Rolls-Royce preferred the carburettor because the evaporation of the petrol resulted in the fuel/air charge being considerably cooler. This allowed more cool mixture to be rammed into the cylinders and gave more power. The main advantage of direct fuel injection was that in a negative-G dive the German engines would still run at full power, whereas the carburettor-fed Merlins would momentarily cut-out as the fuel surged.

A quick-fix solution to this was dreamed up by a young woman, Beatrice “Tilly” Shilling. This device was understandably popular with pilots and attracted a vulgar name, but a proper solution wasn’t found until the introduction of the Bendix pressure carburettor in 1943. Later versions of the Merlin had this form of fuel injection, which injected fuel into the eye of the supercharger impeller and was really what we would call today throttle-body fuel injection. So by 1943 the Merlin had a crude form of fuel injection.

Rolls-Royce knew that the Merlin was going to be outclassed soon and they had a replacement engine waiting: the Griffon. This had been requested in 1938 by the Fleet Air Arm as they needed a big reliable engine with high power at low altitudes. It was once again a liquid cooled V12, this time of 37 litres, more than a third larger in capacity than the Merlin. Oddly, it ran in the reverse direction to the Merlin.[1] The thinking behind this was that any aircraft with a powerplant of around 2,000 hp should be able to have any available comparable engine substituted should the original type fail. Consequently the direction of rotation of the Griffon had to change to match the engines of Bristol, Napier and Armstrong Siddeley (the Merlin, which was being built in the US- whose aero engines all turned the same way as the Merlin- stayed as it was).

[1] (Two-stroke engines can run forwards or backwards, as moped-owning humourists can find out by bump-starting their scooters backwards. But the reason the first Volvo ÖV 4 car off the production line drove backwards with three reverse gears and one forward, was because someone put the differential in upside down. This delayed the introduction celebrations by one day. Incidentally, Volvo means “I roll” in Latin, a reference to their ball-bearing production.)

It is interesting to note that the Griffon, the Spitfire’s new 37-litre engine, was first run on 6th January 1933, nine months before the PV12 (Merlin) first ran.

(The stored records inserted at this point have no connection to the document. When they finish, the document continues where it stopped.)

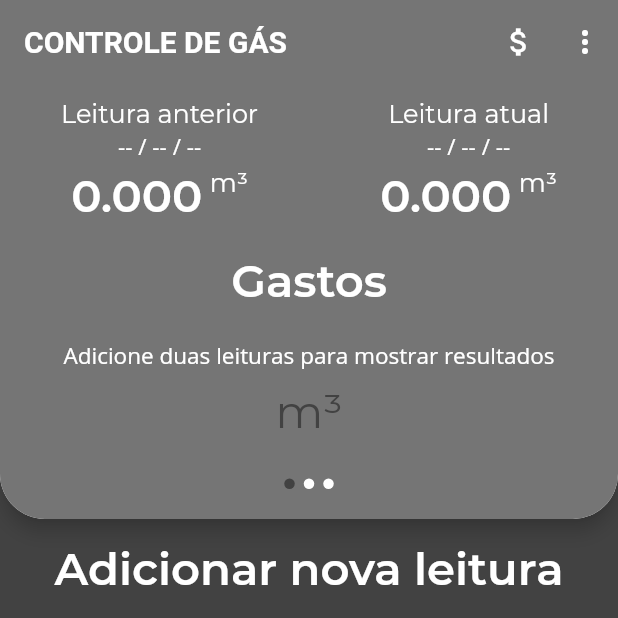
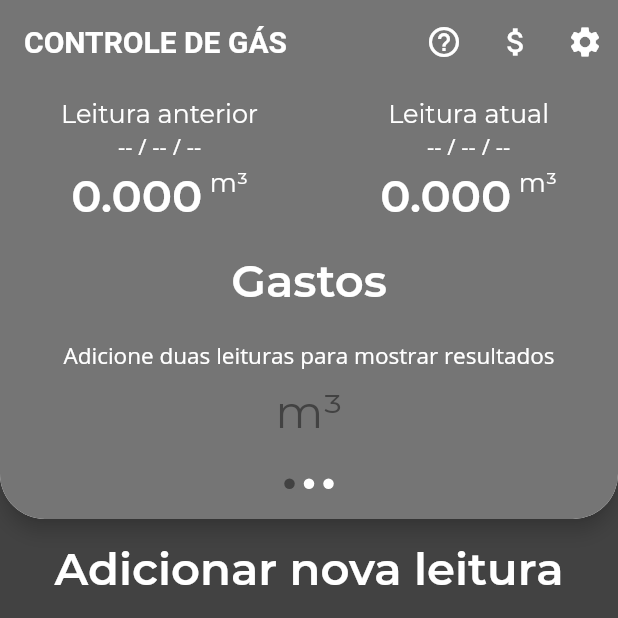
Before and after one commit to mtbossa/gas-control, a Flutter app: the screen it shows after launch, on a phone screen of 412 x 824 dp, the top half of it. Run offline on Flutter 3.47's test engine with Material 2 defaults, Android fonts, the phone set to English and light mode, and no system bars; drawn by our look-alikes of showcaseview; our stand-ins replace flutter_masked_text, google_mobile_ads, shared_preferences, sqflite; accounts and stored records are empty; network calls fail.

Commit message:
Added help button that shows the show case again

```diff
--- a/lib/app/views/home_view.dart
+++ b/lib/app/views/home_view.dart
@@ -27,6 +27,7 @@ class _HomeViewState extends State<HomeView> {
   // First Time bool
   bool _firstTime;
 
+  // Show casae
   // Global keys for widgets which will be used on show case
   final _showCaseKeyOne = GlobalKey();
   final _showCaseKeyTwo = GlobalKey();
@@ -34,7 +35,23 @@ class _HomeViewState extends State<HomeView> {
   final _showCaseKeyFour = GlobalKey();
   final _showCaseKeyFive = GlobalKey();
   final _showCaseKeySix = GlobalKey();
+  final _showCaseKeySeven = GlobalKey();
 
+  void iniateShowCase() {
+    WidgetsBinding.instance.addPostFrameCallback(
+      (_) => ShowCaseWidget.of(context).startShowCase([
+        _showCaseKeyOne,
+        _showCaseKeyTwo,
+        _showCaseKeyThree,
+        _showCaseKeyFour,
+        _showCaseKeyFive,
+        _showCaseKeySix,
+        _showCaseKeySeven,
+      ]),
+    );
+  }
+
+  // Ads
   BannerAd _banner;
   bool _isBannerLoaded = false;
 
@@ -85,16 +102,7 @@ class _HomeViewState extends State<HomeView> {
 
     // Initiates the show case if first time
     if (_firstTime) {
-      WidgetsBinding.instance.addPostFrameCallback(
-        (_) => ShowCaseWidget.of(context).startShowCase([
-          _showCaseKeyOne,
-          _showCaseKeyTwo,
-          _showCaseKeyThree,
-          _showCaseKeyFour,
-          _showCaseKeyFive,
-          _showCaseKeySix,
-        ]),
-      );
+      iniateShowCase();
       _firstTime = false;
       UserSimplePreferences.setFirstTime(_firstTime);
     }
@@ -153,10 +161,19 @@ class _HomeViewState extends State<HomeView> {
       appBar: AppBar(
         elevation: 0,
         actions: [
-          Padding(
-            padding: const EdgeInsets.only(right: 8.0),
-            child: CustomShowcaseWidget(
-              description: 'Mude o preço pago pelo gás',
+          CustomShowcaseWidget(
+            description: 'Para rever esse tutorial, clique aqui',
+            globalKey: _showCaseKeySeven,
+            child: IconButton(
+              icon: Icon(Icons.help_outline),
+              onPressed: () {
+                iniateShowCase();
+              },
+            ),
+          ),
+          CustomShowcaseWidget(
+            description:
+                'Clique aqui para alterar preço que você paga pelo gás',
             globalKey: _showCaseKeyFive,
             child: IconButton(
               icon: Icon(Icons.attach_money),
@@ -165,12 +182,11 @@ class _HomeViewState extends State<HomeView> {
               },
             ),
           ),
-          ),
-          Padding(
-            padding: const EdgeInsets.only(right: 10.0),
-            child: CustomShowcaseWidget(
+          CustomShowcaseWidget(
             description: 'Configurações gerais',
             globalKey: _showCaseKeySix,
+            child: Padding(
+              padding: const EdgeInsets.all(10.0),
               child: PopupMenuButton(
                 onSelected: choiceAction,
                 itemBuilder: (context) {
@@ -191,7 +207,7 @@ class _HomeViewState extends State<HomeView> {
                   }
                 },
                 child: Icon(
-                  Icons.more_vert,
+                  Icons.settings,
                 ),
               ),
             ),
@@ -237,7 +253,7 @@ class _HomeViewState extends State<HomeView> {
                       ),
                       CustomShowcaseWidget(
                         description:
-                            'Adicione aqui o valor marcado em seu medidor',
+                            'Adicione aqui o valor marcado em seu medidor de gás',
                         globalKey: _showCaseKeyOne,
                         child: ContainerInput(
                           newDecimalValueTextController:
@@ -483,7 +499,6 @@ class _HomeViewState extends State<HomeView> {
               child: Text("CANCELAR"),
             ),
             ElevatedButton(
-              // TODO update last kgValue on changed
               onPressed: () async {
                 if (selectedValue != null) {
                   await UserSimplePreferences.setConversionValue(selectedValue);
```
Lines whose indentation alone changed are shown as unchanged.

This first Griffon was essentially a de-rated R engine with a smaller supercharger, and a much-changed Griffon was produced in 1939. This would eventually replace the Merlin.

The Griffon had to fit in the same airframes as its smaller, older brother so some rather clever work was done on camshaft and magneto drives to make it no longer and not much wider than the Merlin:  the twin magnetos of the Merlin were replaced by one driven from the reduction gears at the front of the engine (inside it had two electrically separate circuits for redundancy). And the supercharger was driven from the reduction gears by a long flexible shaft running under the crankshaft. This cushioned snatch-loads caused by rough use of the throttle by inexperienced pilots. As a result of all this work the frontal area of the Griffon was only 7.9 sq. ft. compared to the 7.5 sq. ft of the Merlin.

Design went much more smoothly than for the Merlin, but the Griffon was too heavy and although it was ready for testing in June 1940 it didn’t go into production until March 1942, probably because the Merlin was being developed so fast that it always seemed one jump ahead of its heftier younger brother. By a similar process the Griffon grew a two-stage supercharger, Rolls-Royce fuel injection and produced an immense 2,050 hp. Installed in the final version of the Spitfire it gave a top speed of 454 mph. This last Spitfire was twice as heavy, more than twice as powerful and climbed 80% faster than the prototype, K5054. Was it nicer to fly? Probably not: the test pilots usually reckoned the Merlin-engined Mark V hit the sweet spot. The Rolls-Royce Griffon had a long life. It was fitted in the Avro Shackleton maritime reconnaissance anti-submarine aircraft which performed Cold War duties until May 1991, serving the RAF for 49 years.